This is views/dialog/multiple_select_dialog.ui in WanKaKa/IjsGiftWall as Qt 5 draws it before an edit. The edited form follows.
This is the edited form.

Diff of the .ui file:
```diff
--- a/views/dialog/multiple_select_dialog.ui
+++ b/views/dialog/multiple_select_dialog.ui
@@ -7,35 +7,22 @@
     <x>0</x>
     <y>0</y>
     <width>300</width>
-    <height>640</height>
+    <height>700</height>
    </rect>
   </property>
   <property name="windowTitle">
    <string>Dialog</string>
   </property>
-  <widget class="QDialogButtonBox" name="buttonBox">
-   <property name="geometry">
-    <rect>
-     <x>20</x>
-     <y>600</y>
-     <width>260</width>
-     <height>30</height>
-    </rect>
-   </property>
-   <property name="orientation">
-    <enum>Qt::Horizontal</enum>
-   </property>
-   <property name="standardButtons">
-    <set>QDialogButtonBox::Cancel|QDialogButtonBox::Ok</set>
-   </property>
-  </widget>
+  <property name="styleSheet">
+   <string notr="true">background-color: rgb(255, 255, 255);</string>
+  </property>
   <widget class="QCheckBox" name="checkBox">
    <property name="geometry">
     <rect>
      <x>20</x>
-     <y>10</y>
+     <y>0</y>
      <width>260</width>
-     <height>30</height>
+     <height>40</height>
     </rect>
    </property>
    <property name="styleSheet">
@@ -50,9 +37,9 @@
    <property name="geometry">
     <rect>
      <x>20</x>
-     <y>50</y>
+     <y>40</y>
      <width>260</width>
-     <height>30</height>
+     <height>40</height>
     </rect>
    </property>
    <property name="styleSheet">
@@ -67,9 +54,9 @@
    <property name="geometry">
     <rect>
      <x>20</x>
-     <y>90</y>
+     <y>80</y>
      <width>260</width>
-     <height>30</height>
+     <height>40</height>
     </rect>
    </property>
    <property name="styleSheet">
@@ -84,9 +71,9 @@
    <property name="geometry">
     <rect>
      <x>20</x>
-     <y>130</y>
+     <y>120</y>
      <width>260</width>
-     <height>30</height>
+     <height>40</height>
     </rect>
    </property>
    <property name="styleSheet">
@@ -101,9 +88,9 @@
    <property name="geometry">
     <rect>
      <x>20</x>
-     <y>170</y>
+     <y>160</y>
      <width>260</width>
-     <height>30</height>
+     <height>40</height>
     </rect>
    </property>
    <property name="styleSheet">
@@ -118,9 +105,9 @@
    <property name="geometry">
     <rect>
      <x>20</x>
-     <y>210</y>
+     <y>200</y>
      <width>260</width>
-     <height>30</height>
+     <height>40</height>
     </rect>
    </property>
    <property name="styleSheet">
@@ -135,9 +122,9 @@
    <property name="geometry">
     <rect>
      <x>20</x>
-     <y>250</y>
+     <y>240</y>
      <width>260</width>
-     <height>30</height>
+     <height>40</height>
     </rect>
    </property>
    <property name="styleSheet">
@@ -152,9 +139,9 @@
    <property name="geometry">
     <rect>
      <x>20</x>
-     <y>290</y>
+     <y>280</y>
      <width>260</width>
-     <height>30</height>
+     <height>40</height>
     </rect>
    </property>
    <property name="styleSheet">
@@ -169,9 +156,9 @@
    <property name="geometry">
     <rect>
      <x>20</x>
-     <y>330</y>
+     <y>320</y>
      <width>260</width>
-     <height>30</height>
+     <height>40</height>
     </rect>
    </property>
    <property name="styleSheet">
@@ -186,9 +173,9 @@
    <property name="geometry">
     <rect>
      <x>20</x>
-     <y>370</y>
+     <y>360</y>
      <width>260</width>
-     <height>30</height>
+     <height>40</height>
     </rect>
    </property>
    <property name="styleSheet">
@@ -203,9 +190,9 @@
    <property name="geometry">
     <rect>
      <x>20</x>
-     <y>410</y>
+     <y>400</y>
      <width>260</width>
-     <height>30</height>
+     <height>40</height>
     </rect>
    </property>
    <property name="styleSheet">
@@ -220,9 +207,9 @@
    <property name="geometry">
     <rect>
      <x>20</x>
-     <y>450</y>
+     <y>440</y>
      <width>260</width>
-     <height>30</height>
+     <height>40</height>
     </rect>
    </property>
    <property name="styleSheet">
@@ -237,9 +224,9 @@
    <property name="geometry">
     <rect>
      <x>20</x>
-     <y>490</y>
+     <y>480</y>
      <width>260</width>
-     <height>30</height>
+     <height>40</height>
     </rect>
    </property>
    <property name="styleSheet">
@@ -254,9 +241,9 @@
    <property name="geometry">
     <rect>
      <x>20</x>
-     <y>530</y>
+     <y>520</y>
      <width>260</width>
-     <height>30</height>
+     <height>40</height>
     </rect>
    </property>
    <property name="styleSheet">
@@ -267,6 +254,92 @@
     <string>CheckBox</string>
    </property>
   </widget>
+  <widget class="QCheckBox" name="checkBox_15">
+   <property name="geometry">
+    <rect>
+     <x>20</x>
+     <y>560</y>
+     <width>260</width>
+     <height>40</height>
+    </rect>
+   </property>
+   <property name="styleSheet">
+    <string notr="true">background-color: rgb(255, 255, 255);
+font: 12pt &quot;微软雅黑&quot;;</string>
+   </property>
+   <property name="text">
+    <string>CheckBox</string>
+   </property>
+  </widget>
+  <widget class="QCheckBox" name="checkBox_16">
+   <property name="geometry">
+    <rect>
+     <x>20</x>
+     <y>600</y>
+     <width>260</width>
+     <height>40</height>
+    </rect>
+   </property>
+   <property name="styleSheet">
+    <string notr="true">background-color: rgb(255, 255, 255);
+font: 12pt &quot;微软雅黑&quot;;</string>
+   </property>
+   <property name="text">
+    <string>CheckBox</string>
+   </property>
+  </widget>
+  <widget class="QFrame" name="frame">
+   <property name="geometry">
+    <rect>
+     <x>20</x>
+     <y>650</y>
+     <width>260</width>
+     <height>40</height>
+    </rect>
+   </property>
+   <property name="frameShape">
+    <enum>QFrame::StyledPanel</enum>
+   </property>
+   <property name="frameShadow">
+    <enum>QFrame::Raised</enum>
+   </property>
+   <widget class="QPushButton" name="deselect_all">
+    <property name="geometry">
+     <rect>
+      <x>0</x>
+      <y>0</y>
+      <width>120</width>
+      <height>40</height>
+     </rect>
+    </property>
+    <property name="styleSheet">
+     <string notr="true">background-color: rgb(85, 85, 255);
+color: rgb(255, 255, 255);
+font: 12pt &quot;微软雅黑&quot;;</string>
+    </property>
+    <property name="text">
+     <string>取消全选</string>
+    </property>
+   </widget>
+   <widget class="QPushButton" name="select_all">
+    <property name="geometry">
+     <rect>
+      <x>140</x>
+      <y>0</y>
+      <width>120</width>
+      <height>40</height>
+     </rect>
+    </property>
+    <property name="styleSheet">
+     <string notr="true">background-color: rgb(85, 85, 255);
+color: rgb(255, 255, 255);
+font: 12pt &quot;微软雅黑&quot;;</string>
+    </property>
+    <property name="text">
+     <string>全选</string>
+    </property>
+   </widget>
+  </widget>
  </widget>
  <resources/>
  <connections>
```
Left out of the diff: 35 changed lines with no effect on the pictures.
········
▶ AIM OF THE TASK: Your response should consist of the listing, reproduced exactly.

▶ ANSWER BELOW:
This is views/dialog/multiple_select_dialog.ui in WanKaKa/IjsGiftWall as Qt 5 draws it before an edit. The edited form follows.
This is the edited form.

Diff of the .ui file:
```diff
--- a/views/dialog/multiple_select_dialog.ui
+++ b/views/dialog/multiple_select_dialog.ui
@@ -7,35 +7,22 @@
     <x>0</x>
     <y>0</y>
     <width>300</width>
-    <height>640</height>
+    <height>700</height>
    </rect>
   </property>
   <property name="windowTitle">
    <string>Dialog</string>
   </property>
-  <widget class="QDialogButtonBox" name="buttonBox">
-   <property name="geometry">
-    <rect>
-     <x>20</x>
-     <y>600</y>
-     <width>260</width>
-     <height>30</height>
-    </rect>
-   </property>
-   <property name="orientation">
-    <enum>Qt::Horizontal</enum>
-   </property>
-   <property name="standardButtons">
-    <set>QDialogButtonBox::Cancel|QDialogButtonBox::Ok</set>
-   </property>
-  </widget>
+  <property name="styleSheet">
+   <string notr="true">background-color: rgb(255, 255, 255);</string>
+  </property>
   <widget class="QCheckBox" name="checkBox">
    <property name="geometry">
     <rect>
      <x>20</x>
-     <y>10</y>
+     <y>0</y>
      <width>260</width>
-     <height>30</height>
+     <height>40</height>
     </rect>
    </property>
    <property name="styleSheet">
@@ -50,9 +37,9 @@
    <property name="geometry">
     <rect>
      <x>20</x>
-     <y>50</y>
+     <y>40</y>
      <width>260</width>
-     <height>30</height>
+     <height>40</height>
     </rect>
    </property>
    <property name="styleSheet">
@@ -67,9 +54,9 @@
    <property name="geometry">
     <rect>
      <x>20</x>
-     <y>90</y>
+     <y>80</y>
      <width>260</width>
-     <height>30</height>
+     <height>40</height>
     </rect>
    </property>
    <property name="styleSheet">
@@ -84,9 +71,9 @@
    <property name="geometry">
     <rect>
      <x>20</x>
-     <y>130</y>
+     <y>120</y>
      <width>260</width>
-     <height>30</height>
+     <height>40</height>
     </rect>
    </property>
    <property name="styleSheet">
@@ -101,9 +88,9 @@
    <property name="geometry">
     <rect>
      <x>20</x>
-     <y>170</y>
+     <y>160</y>
      <width>260</width>
-     <height>30</height>
+     <height>40</height>
     </rect>
    </property>
    <property name="styleSheet">
@@ -118,9 +105,9 @@
    <property name="geometry">
     <rect>
      <x>20</x>
-     <y>210</y>
+     <y>200</y>
      <width>260</width>
-     <height>30</height>
+     <height>40</height>
     </rect>
    </property>
    <property name="styleSheet">
@@ -135,9 +122,9 @@
    <property name="geometry">
     <rect>
      <x>20</x>
-     <y>250</y>
+     <y>240</y>
      <width>260</width>
-     <height>30</height>
+     <height>40</height>
     </rect>
    </property>
    <property name="styleSheet">
@@ -152,9 +139,9 @@
    <property name="geometry">
     <rect>
      <x>20</x>
-     <y>290</y>
+     <y>280</y>
      <width>260</width>
-     <height>30</height>
+     <height>40</height>
     </rect>
    </property>
    <property name="styleSheet">
@@ -169,9 +156,9 @@
    <property name="geometry">
     <rect>
      <x>20</x>
-     <y>330</y>
+     <y>320</y>
      <width>260</width>
-     <height>30</height>
+     <height>40</height>
     </rect>
    </property>
    <property name="styleSheet">
@@ -186,9 +173,9 @@
    <property name="geometry">
     <rect>
      <x>20</x>
-     <y>370</y>
+     <y>360</y>
      <width>260</width>
-     <height>30</height>
+     <height>40</height>
     </rect>
    </property>
    <property name="styleSheet">
@@ -203,9 +190,9 @@
    <property name="geometry">
     <rect>
      <x>20</x>
-     <y>410</y>
+     <y>400</y>
      <width>260</width>
-     <height>30</height>
+     <height>40</height>
     </rect>
    </property>
    <property name="styleSheet">
@@ -220,9 +207,9 @@
    <property name="geometry">
     <rect>
      <x>20</x>
-     <y>450</y>
+     <y>440</y>
      <width>260</width>
-     <height>30</height>
+     <height>40</height>
     </rect>
    </property>
    <property name="styleSheet">
@@ -237,9 +224,9 @@
    <property name="geometry">
     <rect>
      <x>20</x>
-     <y>490</y>
+     <y>480</y>
      <width>260</width>
-     <height>30</height>
+     <height>40</height>
     </rect>
    </property>
    <property name="styleSheet">
@@ -254,9 +241,9 @@
    <property name="geometry">
     <rect>
      <x>20</x>
-     <y>530</y>
+     <y>520</y>
      <width>260</width>
-     <height>30</height>
+     <height>40</height>
     </rect>
    </property>
    <property name="styleSheet">
@@ -267,6 +254,92 @@
     <string>CheckBox</string>
    </property>
   </widget>
+  <widget class="QCheckBox" name="checkBox_15">
+   <property name="geometry">
+    <rect>
+     <x>20</x>
+     <y>560</y>
+     <width>260</width>
+     <height>40</height>
+    </rect>
+   </property>
+   <property name="styleSheet">
+    <string notr="true">background-color: rgb(255, 255, 255);
+font: 12pt &quot;微软雅黑&quot;;</string>
+   </property>
+   <property name="text">
+    <string>CheckBox</string>
+   </property>
+  </widget>
+  <widget class="QCheckBox" name="checkBox_16">
+   <property name="geometry">
+    <rect>
+     <x>20</x>
+     <y>600</y>
+     <width>260</width>
+     <height>40</height>
+    </rect>
+   </property>
+   <property name="styleSheet">
+    <string notr="true">background-color: rgb(255, 255, 255);
+font: 12pt &quot;微软雅黑&quot;;</string>
+   </property>
+   <property name="text">
+    <string>CheckBox</string>
+   </property>
+  </widget>
+  <widget class="QFrame" name="frame">
+   <property name="geometry">
+    <rect>
+     <x>20</x>
+     <y>650</y>
+     <width>260</width>
+     <height>40</height>
+    </rect>
+   </property>
+   <property name="frameShape">
+    <enum>QFrame::StyledPanel</enum>
+   </property>
+   <property name="frameShadow">
+    <enum>QFrame::Raised</enum>
+   </property>
+   <widget class="QPushButton" name="deselect_all">
+    <property name="geometry">
+     <rect>
+      <x>0</x>
+      <y>0</y>
+      <width>120</width>
+      <height>40</height>
+     </rect>
+    </property>
+    <property name="styleSheet">
+     <string notr="true">background-color: rgb(85, 85, 255);
+color: rgb(255, 255, 255);
+font: 12pt &quot;微软雅黑&quot;;</string>
+    </property>
+    <property name="text">
+     <string>取消全选</string>
+    </property>
+   </widget>
+   <widget class="QPushButton" name="select_all">
+    <property name="geometry">
+     <rect>
+      <x>140</x>
+      <y>0</y>
+      <width>120</width>
+      <height>40</height>
+     </rect>
+    </property>
+    <property name="styleSheet">
+     <string notr="true">background-color: rgb(85, 85, 255);
+color: rgb(255, 255, 255);
+font: 12pt &quot;微软雅黑&quot;;</string>
+    </property>
+    <property name="text">
+     <string>全选</string>
+    </property>
+   </widget>
+  </widget>
  </widget>
  <resources/>
  <connections>
```
Left out of the diff: 35 changed lines with no effect on the pictures.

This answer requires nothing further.